• **TASK REQUIREMENTS**
What you return must match the data below exactly, minus any pictures.

Dataset excerpts
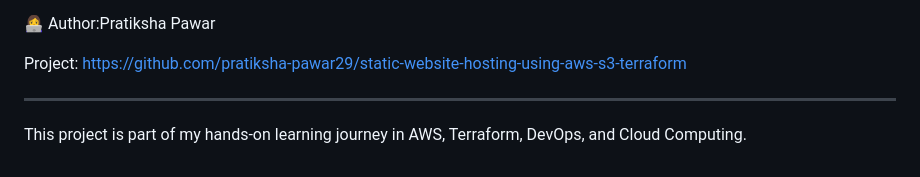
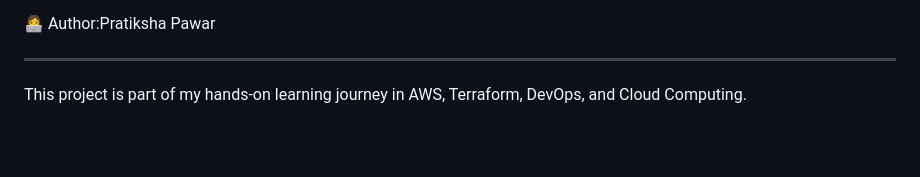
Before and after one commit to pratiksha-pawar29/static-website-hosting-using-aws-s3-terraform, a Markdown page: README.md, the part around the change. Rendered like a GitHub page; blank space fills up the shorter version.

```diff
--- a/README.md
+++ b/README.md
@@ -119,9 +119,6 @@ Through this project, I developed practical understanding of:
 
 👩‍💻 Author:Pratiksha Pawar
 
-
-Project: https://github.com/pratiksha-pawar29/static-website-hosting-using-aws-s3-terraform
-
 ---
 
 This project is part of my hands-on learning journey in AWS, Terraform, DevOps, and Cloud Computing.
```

• **REPLY TO THE TASK**
Before and after one commit to pratiksha-pawar29/static-website-hosting-using-aws-s3-terraform, a Markdown page: README.md, the part around the change. Rendered like a GitHub page; blank space fills up the shorter version.

```diff
--- a/README.md
+++ b/README.md
@@ -119,9 +119,6 @@ Through this project, I developed practical understanding of:
 
 👩‍💻 Author:Pratiksha Pawar
 
-
-Project: https://github.com/pratiksha-pawar29/static-website-hosting-using-aws-s3-terraform
-
 ---
 
 This project is part of my hands-on learning journey in AWS, Terraform, DevOps, and Cloud Computing.
```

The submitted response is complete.